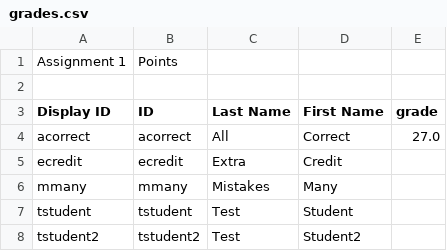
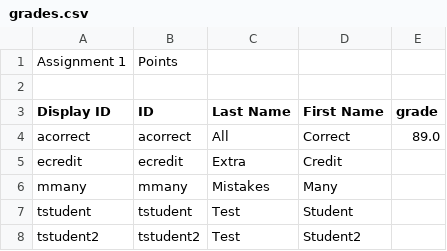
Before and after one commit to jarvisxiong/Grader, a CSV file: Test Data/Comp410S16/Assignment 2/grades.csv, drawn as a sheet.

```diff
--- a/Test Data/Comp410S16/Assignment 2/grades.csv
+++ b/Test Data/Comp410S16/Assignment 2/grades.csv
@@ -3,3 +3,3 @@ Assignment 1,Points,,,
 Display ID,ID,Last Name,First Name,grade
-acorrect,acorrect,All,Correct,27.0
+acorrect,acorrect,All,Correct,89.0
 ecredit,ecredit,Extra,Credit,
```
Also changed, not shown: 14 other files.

EXERCISE AIM
If a line in the entries above contains "Correct", include it in the count, then report only the total.

PROBLEM SOLUTION
2